This seems to be a major topic of discussion in many educational circles, not so much in the UK I might add, but I notice this as being a significant industry in the USA.
Student loans here in the UK are generally obtainable if a student is eligible for a degree of some kind from a recognised higher education, (HE), educational provider, such as a University or College.
Mostly student loans, and of course all their associated interest rates and consolidation, are provided by the main banks in the country. A student once having secured a University place is then almost without exception entitled to a loan.
This was not always the case in UK, it used to be the case that a student would be entitled to an educational grant, paid by one’s local educational authority ( LEA, which is county based), whereby effectively higher education was free, the grant was means tested based on a student’s family income etc.
However, education is no longer free, and hasn’t been for some time, and student loans are the norm for people in higher education, and up for grabs for any HE student.
Of course this has opened the market up to other companies providing loans for HE students including the large American student loan company Sallie Mae with quoted rates of 9.3% APR. Naturally this market is probably likely to become fierce as essentially the company/bank is basically looking at investing in a prospect for life!
Bank student bank loans are actually very flexible with a no payment necessary policy until the graduate earns a particular sum per year, and then the required amount is minimal, and on a sliding scale. In fact I personally have heard enrolment officers stating to students, that students could actually view the loan repayments as a very small tax for life, hardly a noticeable deduction from the monthly pay check.
If a student is racking up 30 grand worth of debt over three or 4 years you can clearly see why viewing this as an educational tax is probably about correct.

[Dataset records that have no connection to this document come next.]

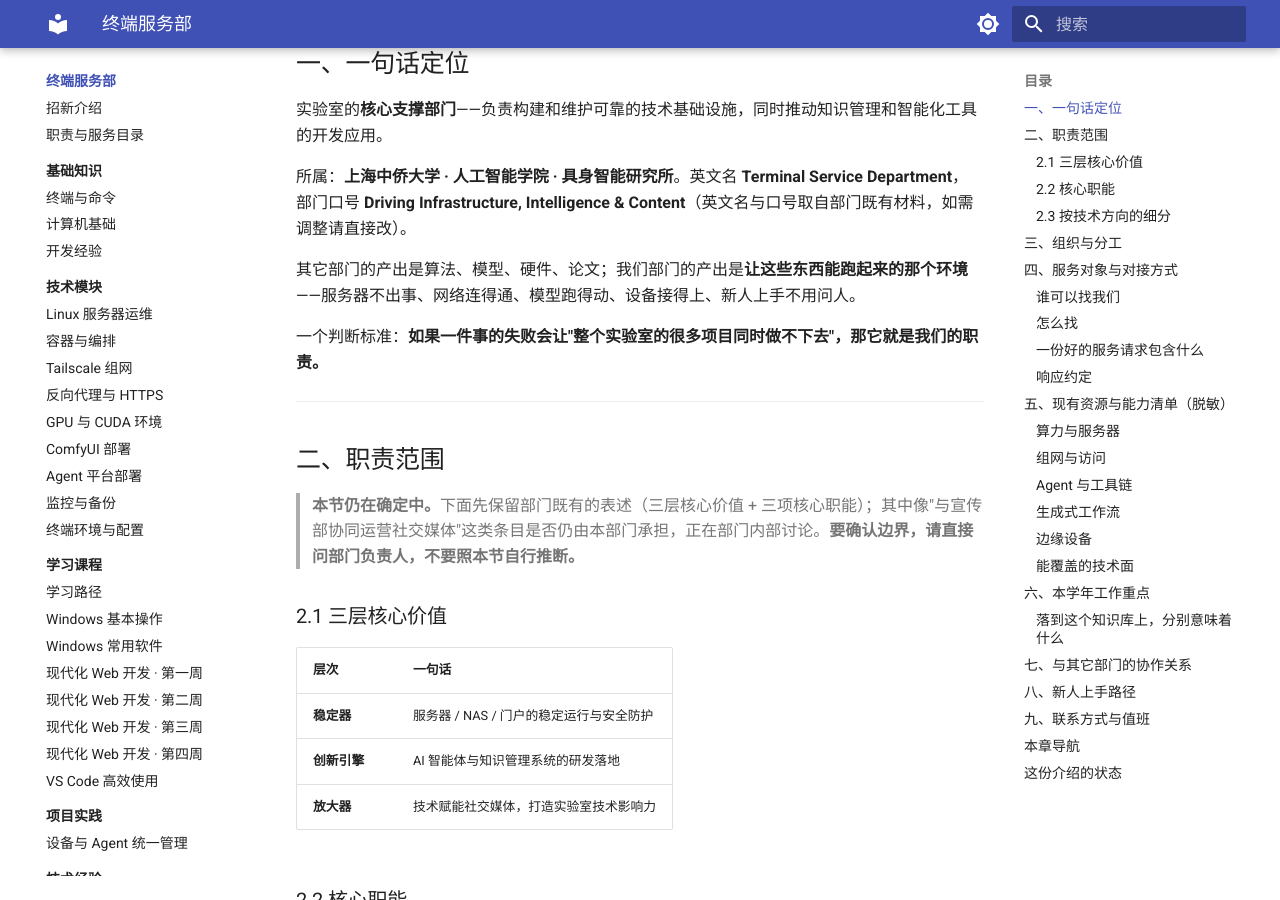
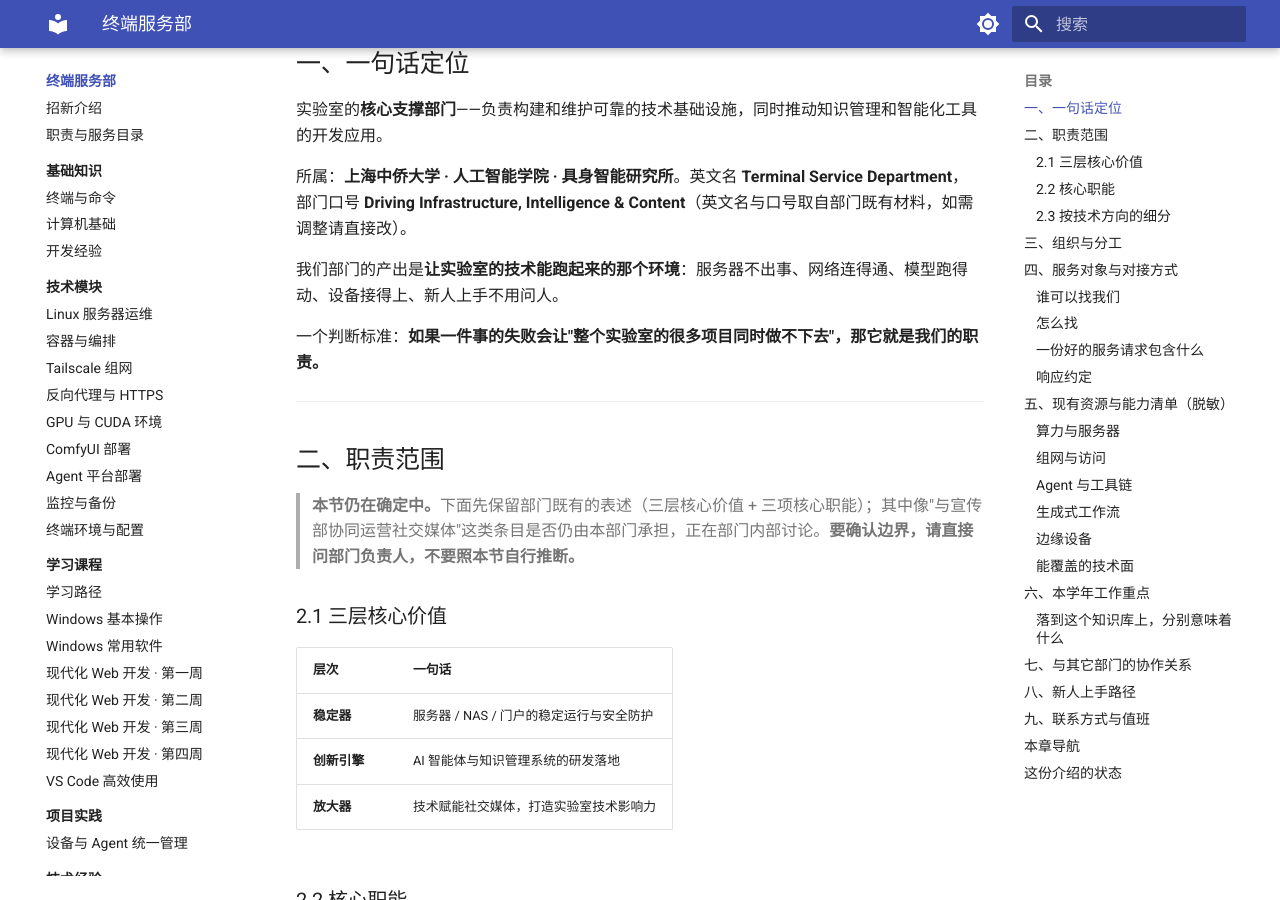
Before and after one commit to publieople/lab-terminal-service, an MkDocs documentation site: the page built from docs/部门/终端服务部/README.md, in a window 1280 px wide and 900 px high, scrolled down 433 px. Built offline with MkDocs 1.6.1 and Material for MkDocs 9.7.7, drawn with Linux system fonts in a browser that asks for light colours.

Commit message:
表达：部门介绍里去掉"其它部门的产出是……"这句对比
改成正面陈述本部门的产出，信息没减。另外三处"其它部门"（服务对象那条、
第七节标题、待补事实里指向该标题的锚点链接）是结构性引用，不是这类对比，
保持原样——改标题会直接打断那条锚点链接。

四道门 + verify-merge 全绿。

```diff
--- a/docs/部门/终端服务部/README.md
+++ b/docs/部门/终端服务部/README.md
@@ -25,7 +25,7 @@ tags: [部门介绍, 服务器, 网络, Agent, 边缘设备]
 
 所属：**上海中侨大学 · 人工智能学院 · 具身智能研究所**。英文名 **Terminal Service Department**，部门口号 **Driving Infrastructure, Intelligence & Content**（英文名与口号取自部门既有材料，如需调整请直接改）。
 
-其它部门的产出是算法、模型、硬件、论文；我们部门的产出是**让这些东西能跑起来的那个环境**——服务器不出事、网络连得通、模型跑得动、设备接得上、新人上手不用问人。
+我们部门的产出是**让实验室的技术能跑起来的那个环境**：服务器不出事、网络连得通、模型跑得动、设备接得上、新人上手不用问人。
 
 一个判断标准：**如果一件事的失败会让"整个实验室的很多项目同时做不下去"，那它就是我们的职责。**
 
```
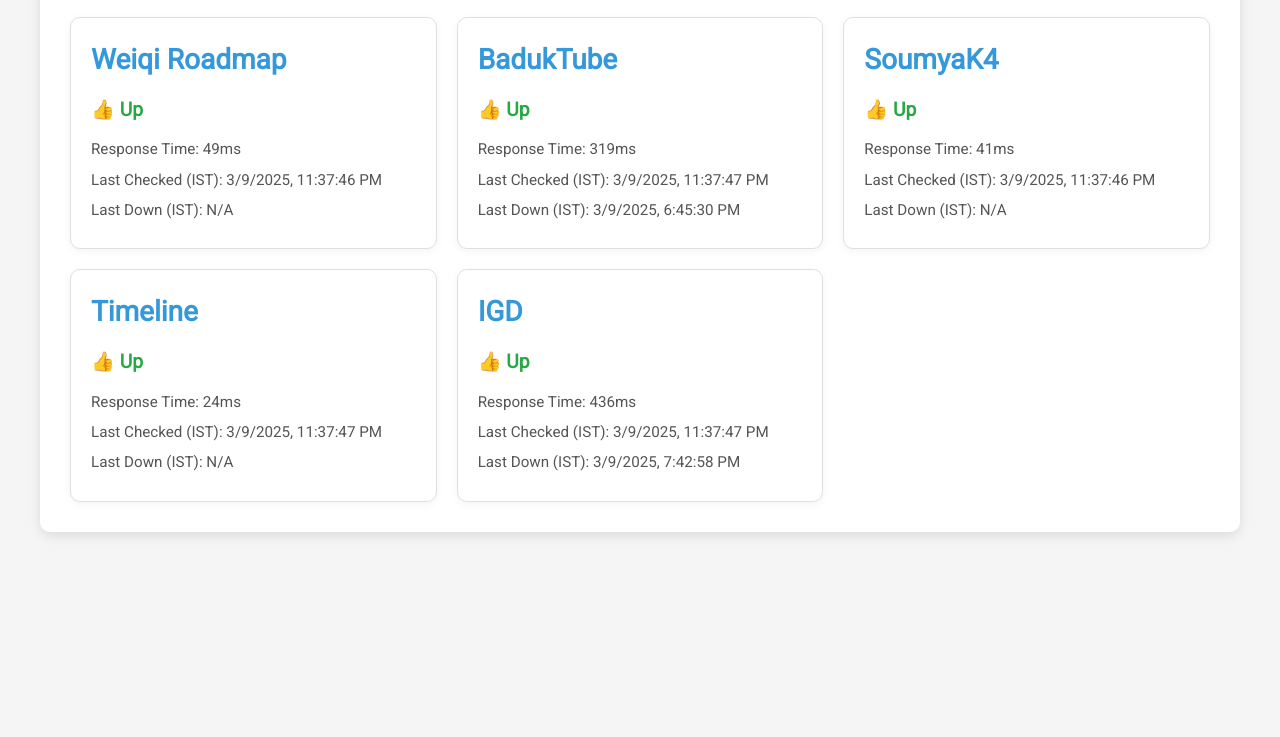
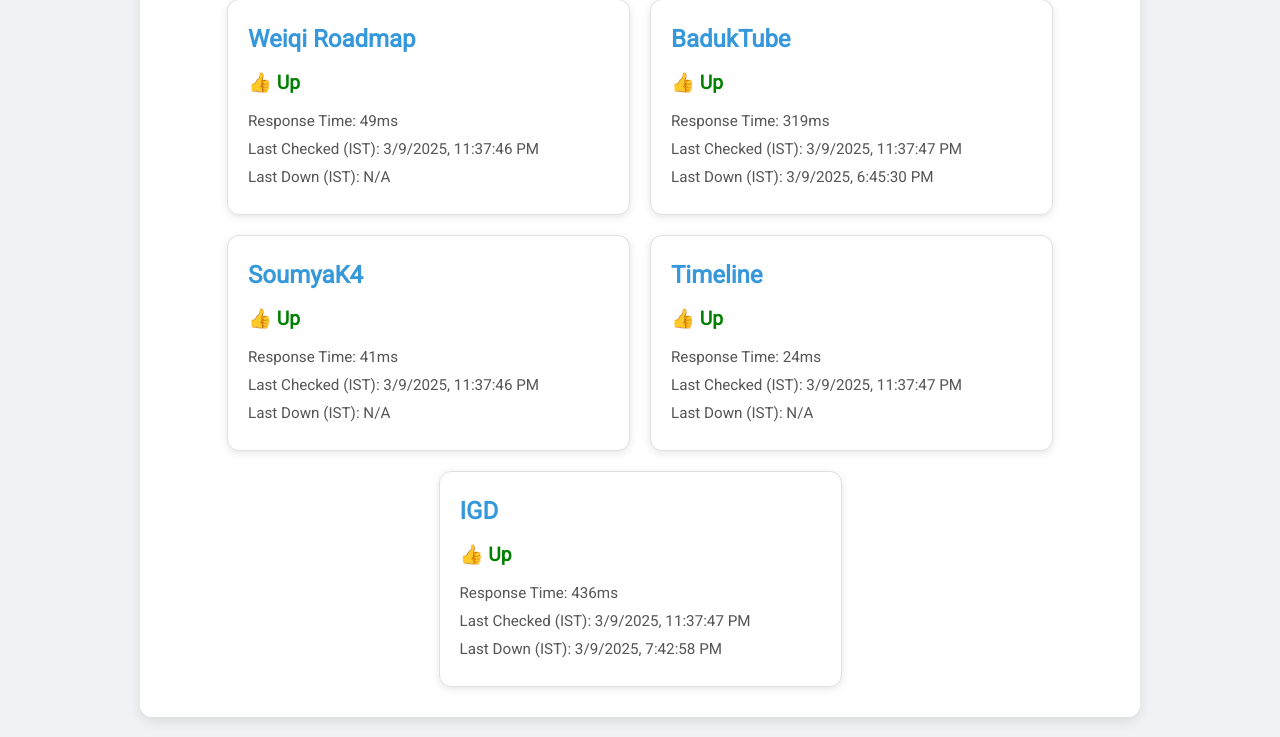
Before and after one commit to SoumyaK4/SiteStats, a plain HTML site: page index.html in a window 1280 px wide. Shown: the part 144-881 px from the top of the page. Before the commit the page ends 800 px from the top, so only its background shows below. Drawn offline with Linux system fonts and the light colour scheme.

Commit message:
Update style.css

```diff
--- a/assets/css/style.css
+++ b/assets/css/style.css
@@ -1,110 +1,112 @@
-/* Global Reset and Box Sizing */
+/* Global reset */
 * {
   box-sizing: border-box;
 }
 
-/* Base Body Styles */
 body {
   font-family: 'Roboto', sans-serif;
-  font-size: 16px;
   margin: 0;
   padding: 20px;
-  background-color: #f5f5f5;  /* Light, neutral background */
+  font-size: 16px;
+  line-height: 1.6;
+  background-color: #f0f2f5;
   color: #333;
-  line-height: 1.6;
 }
 
-/* Main Container */
+/* Container styling */
 .container {
-  max-width: 1200px;
-  margin: auto;
-  background-color: #ffffff;
+  max-width: 1000px;
+  margin: 0 auto;
+  background-color: #fff;
   padding: 30px;
-  border-radius: 10px;
-  box-shadow: 0 4px 12px rgba(0,0,0,0.1);
+  border-radius: 12px;
+  box-shadow: 0 4px 12px rgba(0, 0, 0, 0.1);
 }
 
-/* Page Header */
+/* Header styling */
 h1 {
   text-align: center;
-  font-size: 2.5rem;
+  font-size: 2em;
   margin-bottom: 20px;
 }
 
-/* Card Container using CSS Grid for Responsive Layout */
+/* Card Container Layout */
 #cards-container {
-  display: grid;
-  grid-template-columns: repeat(auto-fit, minmax(280px, 1fr));
+  display: flex;
+  flex-wrap: wrap;
   gap: 20px;
-  margin-top: 20px;
+  justify-content: center;
 }
 
 /* Individual Card Styles */
 .card {
-  background-color: #ffffff;
+  background-color: #fff;
   border: 1px solid #e0e0e0;
-  border-radius: 10px;
-  box-shadow: 0 2px 8px rgba(0,0,0,0.05);
+  border-radius: 12px;
+  box-shadow: 0 2px 8px rgba(0, 0, 0, 0.1);
   padding: 20px;
+  flex: 1 1 calc(45% - 20px);
+  max-width: calc(45% - 20px);
   transition: transform 0.2s, box-shadow 0.2s;
 }
 
 .card:hover {
-  transform: translateY(-5px);
-  box-shadow: 0 4px 12px rgba(0,0,0,0.1);
+  transform: translateY(-4px);
+  box-shadow: 0 4px 16px rgba(0, 0, 0, 0.15);
 }
 
-/* Card Title */
 .card h2 {
   margin-top: 0;
-  font-size: 1.75rem;
+  font-size: 1.5em;
   margin-bottom: 10px;
 }
 
-/* Card Link Styling */
 .card a {
   color: #3498db;
   text-decoration: none;
   font-weight: bold;
-  transition: color 0.2s;
 }
 
 .card a:hover {
-  color: #1d78c1;
+  text-decoration: underline;
 }
 
-/* Card Content Details */
 .card .status {
-  margin: 12px 0;
-  font-size: 1.2rem;
+  margin: 10px 0;
+  font-size: 1.2em;
 }
 
 .card .response-time,
 .card .last-checked,
 .card .last-down {
-  font-size: 0.95rem;
-  margin: 6px 0;
+  font-size: 0.95em;
+  margin: 4px 0;
   color: #555;
 }
 
-/* Status Colors */
+/* Status colors */
 .status-up {
-  color: #28a745;
+  color: green;
   font-weight: bold;
 }
 .status-slow {
-  color: #ffc107;
+  color: orange;
   font-weight: bold;
 }
 .status-down {
-  color: #dc3545;
+  color: red;
   font-weight: bold;
 }
 
-/* Responsive adjustments for smaller screens */
-/* (Cards are handled by CSS Grid; no extra media query needed here) */
+/* Responsive: One card per row on small screens */
+@media screen and (max-width: 600px) {
+  .card {
+    flex: 1 1 100%;
+    max-width: 100%;
+  }
+}
 
-/* Dark Mode Styles */
+/* Dark mode styles */
 @media (prefers-color-scheme: dark) {
   body {
     background-color: #121212;
@@ -112,16 +114,19 @@ h1 {
   }
   .container {
     background-color: #1e1e1e;
-    box-shadow: 0 4px 12px rgba(0,0,0,0.5);
+    box-shadow: 0 4px 12px rgba(0, 0, 0, 0.5);
   }
   .card {
     background-color: #2c2c2c;
-    border-color: #444;
+    border: 1px solid #333;
+    box-shadow: 0 2px 8px rgba(0, 0, 0, 0.5);
   }
   .card a {
     color: #4aa3df;
   }
-  .card a:hover {
-    color: #78c2e0;
+  .card .response-time,
+  .card .last-checked,
+  .card .last-down {
+    color: #ccc;
   }
 }
```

Maybe you have a big student loan, have you paid this off, are you still in debt, how do you cope with your debt, is it a problem in working life?
I’d love to hear about that.